  • a little further along there are markings (.9 km into the hike) where you turn to the right as the straight-ahead trail leads up to Read’s Ridge and Tower
  • after the initial climb, the trail rolls through the trees with the creek on the right at times until you come to a vast open rock area
  • as you exit the trees, there are trails on the far right (our typical route) or the far left (not recommended) that both take about a half-hour to get up to the upper cirque
  • be careful with your footing walking up this rock field
  • the hike took us 3.5 hours, and we moved at a fairly leisurely pace



Interesting notes:

  • the hike is very scenic once you exit the trees and enter the upper valley where marmots abound in the beautiful rock field along with numerous spring flowers
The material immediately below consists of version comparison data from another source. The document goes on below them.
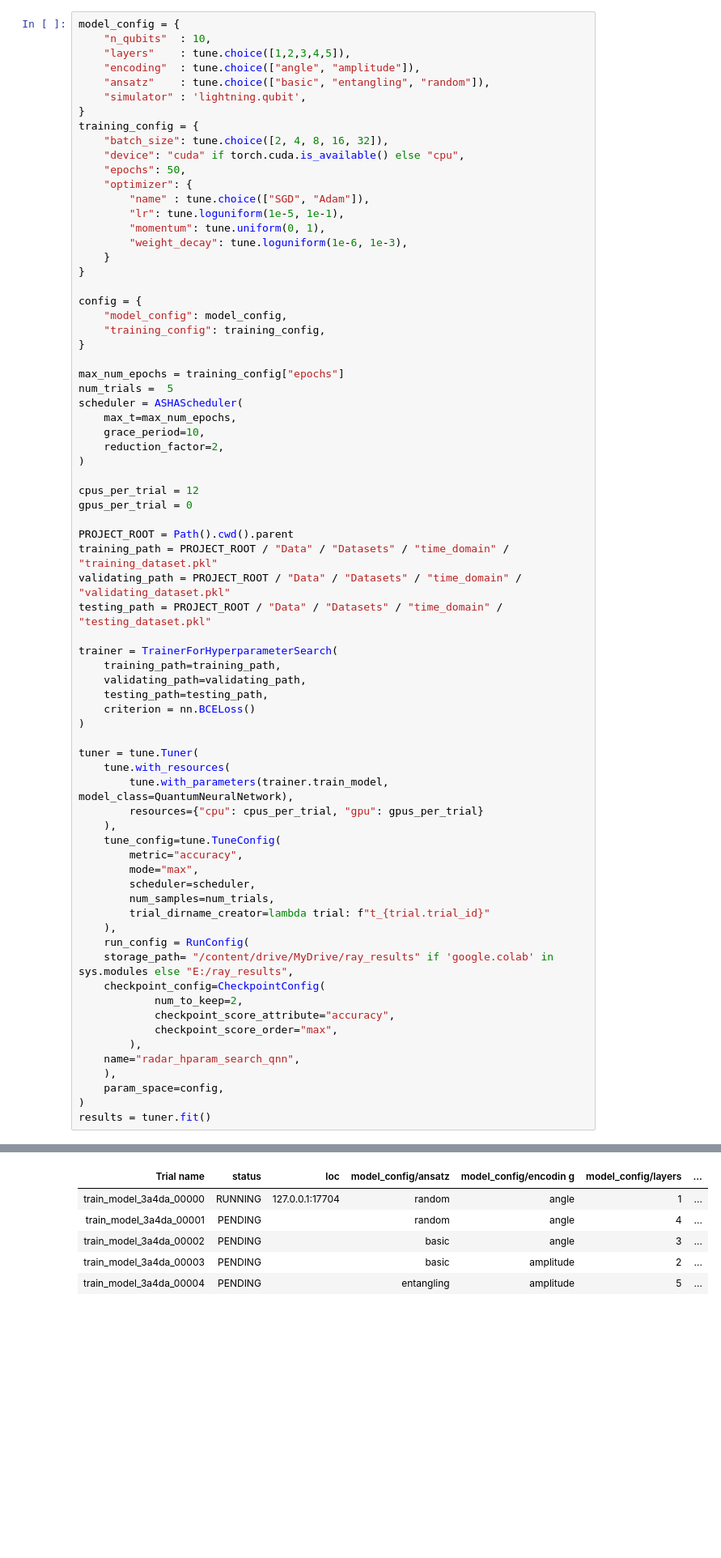
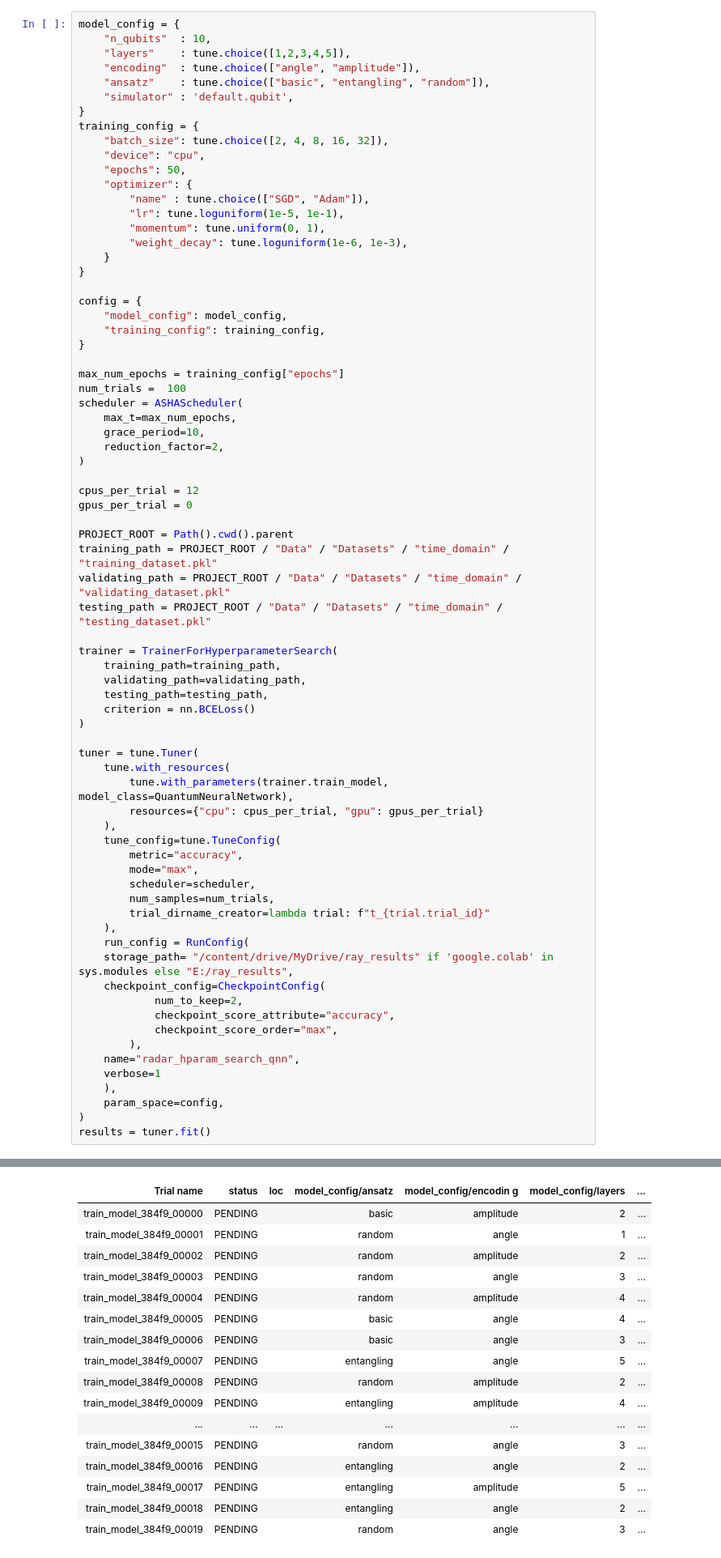
Before and after one commit to AdrianPanasiewicz/QML_for_radar_classification, a Jupyter notebook: MachineLearning/training_pipeline.ipynb, the cells around one changed output, grey strips where cells are left out. Shown at 81% size. Saved outputs shown, nothing was run; the diff lists cells and outputs as text; blank space fills up the shorter version.

```diff
--- a/MachineLearning/training_pipeline.ipynb
+++ b/MachineLearning/training_pipeline.ipynb
@@ -399,11 +398,11 @@ model_config = {
     "layers"    : tune.choice([1,2,3,4,5]),
     "encoding"  : tune.choice(["angle", "amplitude"]),
     "ansatz"    : tune.choice(["basic", "entangling", "random"]),
-    "simulator" : 'lightning.qubit',
+    "simulator" : 'default.qubit',
 }
 training_config = {
 	"batch_size": tune.choice([2, 4, 8, 16, 32]),
-	"device": "cuda" if torch.cuda.is_available() else "cpu",
+	"device": "cpu",
 	"epochs": 50,
 	"optimizer": {
 	    "name" : tune.choice(["SGD", "Adam"]),
@@ -419,7 +418,7 @@ config = {
 }
 
 max_num_epochs = training_config["epochs"]
-num_trials =  5
+num_trials =  100
 scheduler = ASHAScheduler(
     max_t=max_num_epochs,
     grace_period=10,
@@ -461,6 +460,7 @@ tuner = tune.Tuner(
             checkpoint_score_order="max",
         ),
     name="radar_hparam_search_qnn",
+    verbose=1
 	),
     param_space=config,
 )
@@ -477,10 +479,21 @@ Logical resource usage: 12.0/12 CPUs, 0/0 GPUs
 Trial Status
 | Trial name | status | loc | model_config/ansatz | model_config/encodin g | model_config/layers | ... |
-| train_model_3a4da_00000 | RUNNING | 127.0.0.1:17704 | random | angle | 1 | ... |
-| train_model_3a4da_00001 | PENDING |  | random | angle | 4 | ... |
-| train_model_3a4da_00002 | PENDING |  | basic | angle | 3 | ... |
-| train_model_3a4da_00003 | PENDING |  | basic | amplitude | 2 | ... |
-| train_model_3a4da_00004 | PENDING |  | entangling | amplitude | 5 | ... |
+| train_model_384f9_00000 | PENDING |  | basic | amplitude | 2 | ... |
+| train_model_384f9_00001 | PENDING |  | random | angle | 1 | ... |
+| train_model_384f9_00002 | PENDING |  | random | amplitude | 2 | ... |
+| train_model_384f9_00003 | PENDING |  | random | angle | 3 | ... |
+| train_model_384f9_00004 | PENDING |  | random | amplitude | 4 | ... |
+| train_model_384f9_00005 | PENDING |  | basic | angle | 4 | ... |
+| train_model_384f9_00006 | PENDING |  | basic | angle | 3 | ... |
+| train_model_384f9_00007 | PENDING |  | entangling | angle | 5 | ... |
+| train_model_384f9_00008 | PENDING |  | random | amplitude | 2 | ... |
+| train_model_384f9_00009 | PENDING |  | entangling | amplitude | 4 | ... |
+| ... | ... | ... | ... | ... | ... | ... |
+| train_model_384f9_00015 | PENDING |  | random | angle | 3 | ... |
+| train_model_384f9_00016 | PENDING |  | entangling | angle | 2 | ... |
+| train_model_384f9_00017 | PENDING |  | entangling | amplitude | 5 | ... |
+| train_model_384f9_00018 | PENDING |  | entangling | angle | 2 | ... |
+| train_model_384f9_00019 | PENDING |  | random | angle | 3 | ... |
 # %% [markdown]
 ### Statistical learner
 # %%
```
Also changed, not shown: parts of 4 cells of this notebook, 3 other files.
  • there are also some interesting rocks with lichen and other features that we were not able to discern
  • the area is flanked by Mount Sparrowhawk, Read’s Ridge, Red Mountain, Mount Bogart, and Mount Buller
  • at the top of the valley, you can look back for a picturesque view of Spray Lakes and Mount Nestor across the valley
  • the tarns in the upper valley will vary in the amount of water depending on the season (we saw an iceberg floating in one of them)
  • during the second half of September, you can observe the larch trees changing color on this trail, and it’s less crowded than the trails in the Lake Louise area
  • Sparrowhawk Mountain was in the running for the site of the 1988 Winter Olympics ski venue
  • the mountain was named in 1917 for HMS Sparrowhawk a British destroyer that sank in WW1 during the Battle of Jutland
  • this trail is also used to access Read’s Ridge and Read’s Tower